> [WORK TO COMPLETE] Copy out the data that comes next, character for character, and leave the images aside.

> [RECORDS]
──────
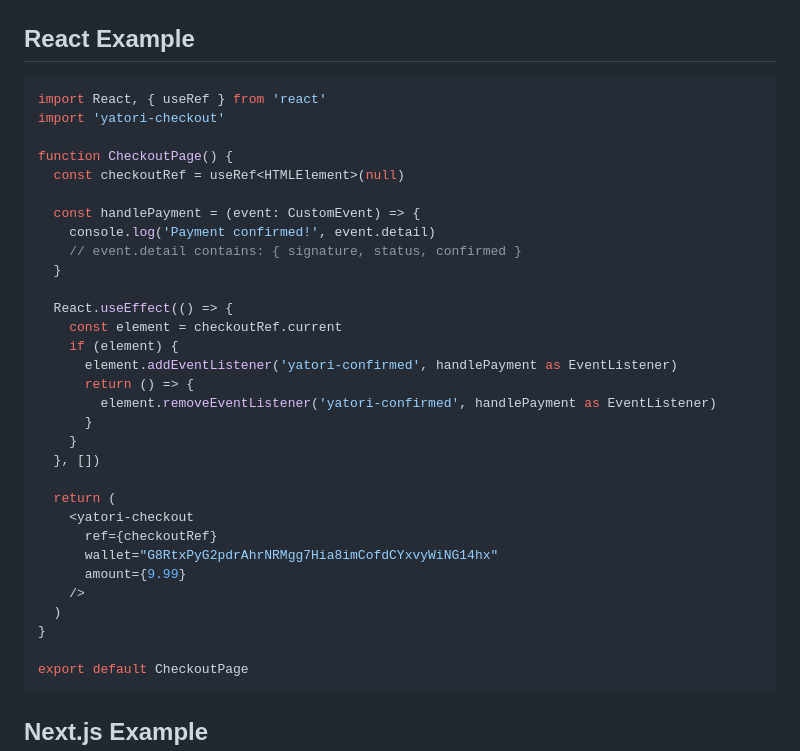
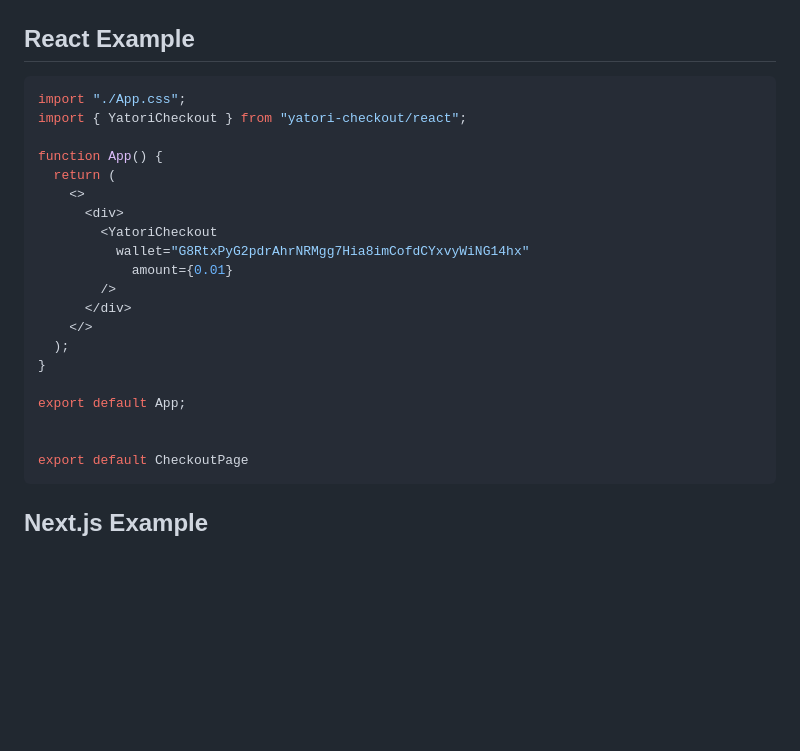
Before and after one commit to willmcdeezy/yatori-checkout, a Markdown page: README.md, the part around the change. Drawn GitHub-style; blank space fills up the shorter version.

Commit message:
Update react example with React component

````diff
--- a/README.md
+++ b/README.md
@@ -101,35 +101,24 @@ function handlePayment(event) {
 
 ## React Example
 ```tsx
-import React, { useRef } from 'react'
-import 'yatori-checkout'
+import "./App.css";
+import { YatoriCheckout } from "yatori-checkout/react";
 
-function CheckoutPage() {
-  const checkoutRef = useRef<HTMLElement>(null)
+function App() {
+  return (
+    <>
+      <div>
+        <YatoriCheckout
+          wallet="G8RtxPyG2pdrAhrNRMgg7Hia8imCofdCYxvyWiNG14hx"
+            amount={0.01}
+        />
+      </div>
+    </>
+  );
+}
 
-  const handlePayment = (event: CustomEvent) => {
-    console.log('Payment confirmed!', event.detail)
-    // event.detail contains: { signature, status, confirmed }
-  }
+export default App;
 
-  React.useEffect(() => {
-    const element = checkoutRef.current
-    if (element) {
-      element.addEventListener('yatori-confirmed', handlePayment as EventListener)
-      return () => {
-        element.removeEventListener('yatori-confirmed', handlePayment as EventListener)
-      }
-    }
-  }, [])
-
-  return (
-    <yatori-checkout
-      ref={checkoutRef}
-      wallet="G8RtxPyG2pdrAhrNRMgg7Hia8imCofdCYxvyWiNG14hx"
-      amount={9.99}
-    />
-  )
-}
 
 export default CheckoutPage
 ```
````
──────
> [OUTPUT]
Before and after one commit to willmcdeezy/yatori-checkout, a Markdown page: README.md, the part around the change. Drawn GitHub-style; blank space fills up the shorter version.

Commit message:
Update react example with React component

````diff
--- a/README.md
+++ b/README.md
@@ -101,35 +101,24 @@ function handlePayment(event) {
 
 ## React Example
 ```tsx
-import React, { useRef } from 'react'
-import 'yatori-checkout'
+import "./App.css";
+import { YatoriCheckout } from "yatori-checkout/react";
 
-function CheckoutPage() {
-  const checkoutRef = useRef<HTMLElement>(null)
+function App() {
+  return (
+    <>
+      <div>
+        <YatoriCheckout
+          wallet="G8RtxPyG2pdrAhrNRMgg7Hia8imCofdCYxvyWiNG14hx"
+            amount={0.01}
+        />
+      </div>
+    </>
+  );
+}
 
-  const handlePayment = (event: CustomEvent) => {
-    console.log('Payment confirmed!', event.detail)
-    // event.detail contains: { signature, status, confirmed }
-  }
+export default App;
 
-  React.useEffect(() => {
-    const element = checkoutRef.current
-    if (element) {
-      element.addEventListener('yatori-confirmed', handlePayment as EventListener)
-      return () => {
-        element.removeEventListener('yatori-confirmed', handlePayment as EventListener)
-      }
-    }
-  }, [])
-
-  return (
-    <yatori-checkout
-      ref={checkoutRef}
-      wallet="G8RtxPyG2pdrAhrNRMgg7Hia8imCofdCYxvyWiNG14hx"
-      amount={9.99}
-    />
-  )
-}
 
 export default CheckoutPage
 ```
````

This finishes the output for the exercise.